The setup to the entire story literally takes 45 minutes. And then not much happens for the remainder of the film, which is another plodding 55 minutes (heck, the opening credits are over 10 minutes just by themselves). And when they finally get around to the big payoff finale (all seven hitmen must be killed within 30 minutes of each other for some reason), it’s just scene after scene of people being shot. Maybe they’re gunned down from far away, or maybe from up close, but it’s still just the same thing over and over, seven times.
It’s fun to see Hawaii back in the late ’70s and the funky rock flute music throughout is reminiscent of that James Bond/Matt Helm/Derek Flint type spy music. I guess it could be argued the director, the one and only Mr. Andy Sidaris, was going a little more mainstream for this film. He had a decent budget. He had a beautiful location and hired some mainstream actors. But, unfortunately, it all adds up to one of his more lackluster efforts.
FAULTY FACTS– The character of “The Kahuna” in Seven is played by professional wrestler turned actor Lenny Montana (1926-1992)… also known as “Lenny The Bull” in the wrestling world. You may remember Mr. Montana as Don Corleone’s loyal hitman Luca Brasi in Francis Ford Coppola’s The Godfather. When his character is eliminated in that film, it is reported that Luca Brasi “sleeps with the fishes”.
According to Grammarphobia, the expression “sleeps with the fishes” was popularized by the immensely successful film, but did not originate there. A search of books digitized by Google suggests that the expression was alive and well in English at least as far back as the 1830s and probably earlier.

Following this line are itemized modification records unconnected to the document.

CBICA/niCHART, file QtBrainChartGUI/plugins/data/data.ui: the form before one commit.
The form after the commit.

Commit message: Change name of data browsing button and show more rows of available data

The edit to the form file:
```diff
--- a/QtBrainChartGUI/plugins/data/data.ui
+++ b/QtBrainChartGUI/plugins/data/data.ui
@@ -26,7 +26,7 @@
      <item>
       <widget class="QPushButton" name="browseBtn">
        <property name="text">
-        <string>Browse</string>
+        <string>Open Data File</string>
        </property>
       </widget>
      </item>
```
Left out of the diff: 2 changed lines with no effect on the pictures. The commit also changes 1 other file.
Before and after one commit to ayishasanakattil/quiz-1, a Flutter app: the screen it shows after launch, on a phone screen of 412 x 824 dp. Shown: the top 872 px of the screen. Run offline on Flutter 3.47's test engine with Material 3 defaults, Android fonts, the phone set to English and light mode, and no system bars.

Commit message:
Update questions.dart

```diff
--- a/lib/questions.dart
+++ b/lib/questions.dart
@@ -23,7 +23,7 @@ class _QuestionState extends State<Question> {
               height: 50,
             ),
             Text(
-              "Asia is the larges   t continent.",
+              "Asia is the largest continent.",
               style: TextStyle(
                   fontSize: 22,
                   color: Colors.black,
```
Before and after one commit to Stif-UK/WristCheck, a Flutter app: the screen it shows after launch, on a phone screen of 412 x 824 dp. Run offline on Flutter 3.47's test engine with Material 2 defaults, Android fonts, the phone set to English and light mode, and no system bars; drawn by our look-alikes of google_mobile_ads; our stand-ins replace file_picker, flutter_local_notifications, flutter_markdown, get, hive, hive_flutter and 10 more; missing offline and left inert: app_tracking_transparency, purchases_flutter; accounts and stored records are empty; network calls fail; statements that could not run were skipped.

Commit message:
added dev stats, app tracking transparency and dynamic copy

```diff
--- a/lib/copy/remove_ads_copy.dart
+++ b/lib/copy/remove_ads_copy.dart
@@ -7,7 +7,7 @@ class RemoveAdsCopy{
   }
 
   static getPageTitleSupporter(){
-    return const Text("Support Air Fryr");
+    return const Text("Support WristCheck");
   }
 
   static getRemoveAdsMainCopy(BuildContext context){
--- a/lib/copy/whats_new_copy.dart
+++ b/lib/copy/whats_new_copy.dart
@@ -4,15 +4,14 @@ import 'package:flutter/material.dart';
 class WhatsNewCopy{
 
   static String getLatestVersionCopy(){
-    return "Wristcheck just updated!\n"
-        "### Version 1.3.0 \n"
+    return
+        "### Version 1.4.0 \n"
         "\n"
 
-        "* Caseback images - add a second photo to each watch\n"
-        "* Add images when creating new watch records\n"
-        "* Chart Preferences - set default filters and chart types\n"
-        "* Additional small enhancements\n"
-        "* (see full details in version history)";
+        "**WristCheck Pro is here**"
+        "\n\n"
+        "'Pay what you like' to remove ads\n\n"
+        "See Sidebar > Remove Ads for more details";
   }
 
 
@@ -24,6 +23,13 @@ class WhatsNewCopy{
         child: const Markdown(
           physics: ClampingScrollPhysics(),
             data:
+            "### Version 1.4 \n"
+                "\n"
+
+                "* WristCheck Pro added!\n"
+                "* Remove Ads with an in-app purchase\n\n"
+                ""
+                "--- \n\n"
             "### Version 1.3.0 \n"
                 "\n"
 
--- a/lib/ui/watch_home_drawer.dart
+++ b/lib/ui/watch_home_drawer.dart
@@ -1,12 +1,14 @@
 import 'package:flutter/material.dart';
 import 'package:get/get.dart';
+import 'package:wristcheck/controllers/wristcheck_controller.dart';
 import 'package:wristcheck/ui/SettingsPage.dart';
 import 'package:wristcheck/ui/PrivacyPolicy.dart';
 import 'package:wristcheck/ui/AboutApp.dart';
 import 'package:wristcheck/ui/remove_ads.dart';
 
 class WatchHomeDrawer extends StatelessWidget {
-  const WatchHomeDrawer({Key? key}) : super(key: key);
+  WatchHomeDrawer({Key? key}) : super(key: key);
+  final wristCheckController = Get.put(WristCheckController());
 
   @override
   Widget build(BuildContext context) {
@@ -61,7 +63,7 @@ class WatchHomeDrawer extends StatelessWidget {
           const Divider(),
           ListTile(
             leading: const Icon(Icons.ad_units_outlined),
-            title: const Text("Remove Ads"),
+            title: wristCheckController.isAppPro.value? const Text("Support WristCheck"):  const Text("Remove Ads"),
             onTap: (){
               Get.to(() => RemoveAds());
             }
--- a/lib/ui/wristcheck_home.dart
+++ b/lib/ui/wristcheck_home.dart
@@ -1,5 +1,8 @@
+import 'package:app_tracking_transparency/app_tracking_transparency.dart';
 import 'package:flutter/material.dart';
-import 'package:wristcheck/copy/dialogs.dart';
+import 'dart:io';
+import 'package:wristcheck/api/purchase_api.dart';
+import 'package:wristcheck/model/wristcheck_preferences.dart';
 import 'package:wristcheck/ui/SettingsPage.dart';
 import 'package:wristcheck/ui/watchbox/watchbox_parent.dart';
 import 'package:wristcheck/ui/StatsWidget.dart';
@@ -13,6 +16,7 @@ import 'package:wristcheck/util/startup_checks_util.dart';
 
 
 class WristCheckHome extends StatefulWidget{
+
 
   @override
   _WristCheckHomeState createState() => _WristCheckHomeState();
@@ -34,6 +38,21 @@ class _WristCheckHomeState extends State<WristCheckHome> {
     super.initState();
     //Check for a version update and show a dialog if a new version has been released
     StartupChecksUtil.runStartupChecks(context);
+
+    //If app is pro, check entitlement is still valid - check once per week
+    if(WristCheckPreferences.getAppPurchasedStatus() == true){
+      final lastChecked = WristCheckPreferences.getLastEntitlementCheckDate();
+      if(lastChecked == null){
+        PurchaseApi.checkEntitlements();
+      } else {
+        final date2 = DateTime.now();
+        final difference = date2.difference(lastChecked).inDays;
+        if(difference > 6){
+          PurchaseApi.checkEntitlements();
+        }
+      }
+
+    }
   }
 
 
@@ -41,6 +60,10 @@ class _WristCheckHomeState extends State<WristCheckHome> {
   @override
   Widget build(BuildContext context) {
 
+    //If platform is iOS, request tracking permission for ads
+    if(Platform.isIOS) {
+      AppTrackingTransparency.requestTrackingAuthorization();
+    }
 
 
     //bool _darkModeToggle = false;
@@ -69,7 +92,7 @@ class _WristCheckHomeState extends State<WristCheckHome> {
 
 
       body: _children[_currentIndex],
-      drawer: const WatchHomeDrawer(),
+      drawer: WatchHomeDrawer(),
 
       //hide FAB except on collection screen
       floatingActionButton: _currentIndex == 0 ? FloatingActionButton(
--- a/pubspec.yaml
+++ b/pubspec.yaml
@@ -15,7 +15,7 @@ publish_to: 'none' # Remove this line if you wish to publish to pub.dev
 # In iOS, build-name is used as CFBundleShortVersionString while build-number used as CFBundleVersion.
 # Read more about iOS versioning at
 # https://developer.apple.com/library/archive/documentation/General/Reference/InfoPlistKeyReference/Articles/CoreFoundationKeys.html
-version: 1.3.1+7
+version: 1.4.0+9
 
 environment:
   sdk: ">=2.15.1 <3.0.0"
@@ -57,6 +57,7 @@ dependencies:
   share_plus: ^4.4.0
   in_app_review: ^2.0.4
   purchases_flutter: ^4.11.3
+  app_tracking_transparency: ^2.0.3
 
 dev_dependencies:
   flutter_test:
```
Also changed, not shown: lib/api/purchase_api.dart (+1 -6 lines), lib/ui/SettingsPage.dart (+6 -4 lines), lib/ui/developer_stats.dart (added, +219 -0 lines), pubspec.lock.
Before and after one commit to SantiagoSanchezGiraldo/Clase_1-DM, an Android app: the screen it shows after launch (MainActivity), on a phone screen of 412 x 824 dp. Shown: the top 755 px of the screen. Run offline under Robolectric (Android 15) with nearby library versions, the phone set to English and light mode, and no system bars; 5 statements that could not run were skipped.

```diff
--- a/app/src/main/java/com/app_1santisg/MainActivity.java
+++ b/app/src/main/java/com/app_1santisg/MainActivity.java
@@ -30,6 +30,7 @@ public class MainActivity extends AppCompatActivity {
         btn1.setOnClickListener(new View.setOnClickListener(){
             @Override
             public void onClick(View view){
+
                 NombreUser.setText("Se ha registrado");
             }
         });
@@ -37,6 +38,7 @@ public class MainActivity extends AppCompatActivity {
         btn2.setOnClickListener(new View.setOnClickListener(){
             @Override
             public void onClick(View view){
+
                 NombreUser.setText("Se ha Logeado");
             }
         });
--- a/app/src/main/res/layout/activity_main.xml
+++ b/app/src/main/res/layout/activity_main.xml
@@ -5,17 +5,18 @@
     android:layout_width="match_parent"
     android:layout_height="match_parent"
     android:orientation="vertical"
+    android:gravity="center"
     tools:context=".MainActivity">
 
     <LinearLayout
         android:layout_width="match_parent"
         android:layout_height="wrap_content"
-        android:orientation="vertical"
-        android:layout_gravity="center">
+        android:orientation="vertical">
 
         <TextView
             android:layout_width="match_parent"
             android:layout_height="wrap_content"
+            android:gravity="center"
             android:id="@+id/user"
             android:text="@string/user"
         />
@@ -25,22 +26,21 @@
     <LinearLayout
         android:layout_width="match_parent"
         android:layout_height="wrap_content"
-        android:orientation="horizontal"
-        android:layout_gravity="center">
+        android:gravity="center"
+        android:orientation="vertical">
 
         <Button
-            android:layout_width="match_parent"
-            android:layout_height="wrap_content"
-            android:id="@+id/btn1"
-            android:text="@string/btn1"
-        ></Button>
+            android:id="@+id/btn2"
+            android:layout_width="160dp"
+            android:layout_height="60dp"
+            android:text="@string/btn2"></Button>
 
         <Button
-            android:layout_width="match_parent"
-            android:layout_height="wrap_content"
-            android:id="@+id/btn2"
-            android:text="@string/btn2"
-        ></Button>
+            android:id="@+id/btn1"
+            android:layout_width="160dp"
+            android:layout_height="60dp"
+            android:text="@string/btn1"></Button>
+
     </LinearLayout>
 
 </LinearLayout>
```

In the book Sketches of Germany and the Germans (1836), Edmund Spencer describes a trip by a British angler to an area occupied by superstitious villagers who considered fly fishing a form of black magic:
This terrible apprehension was soon circulated from village to village: the deluded peasants broke in pieces the pretty painted magic wand, and forcibly put to flight the magician himself, vowing, with imprecations, if he repeated his visit, they would send him to sleep with the fishes.
Here’s one more fishy example. An article from the July 15, 1905, issue of The Search-Light, a magazine specializing in international affairs, describes an attempt by the Russian fleet to capture a pirate ship:
After her at full speed hurried the torpedo boat ‘Smetilvy,’ manned by a crew of officers and faithful blue jackets, and pledged to send the rebels to sleep with the fishes.
There doesn’t appear to be any citations for “sleep with the fishes” in the Oxford English Dictionary, but the OED does have an entry from an 1891 slang dictionary of “feed the fishes” used figuratively to mean “to be drowned.”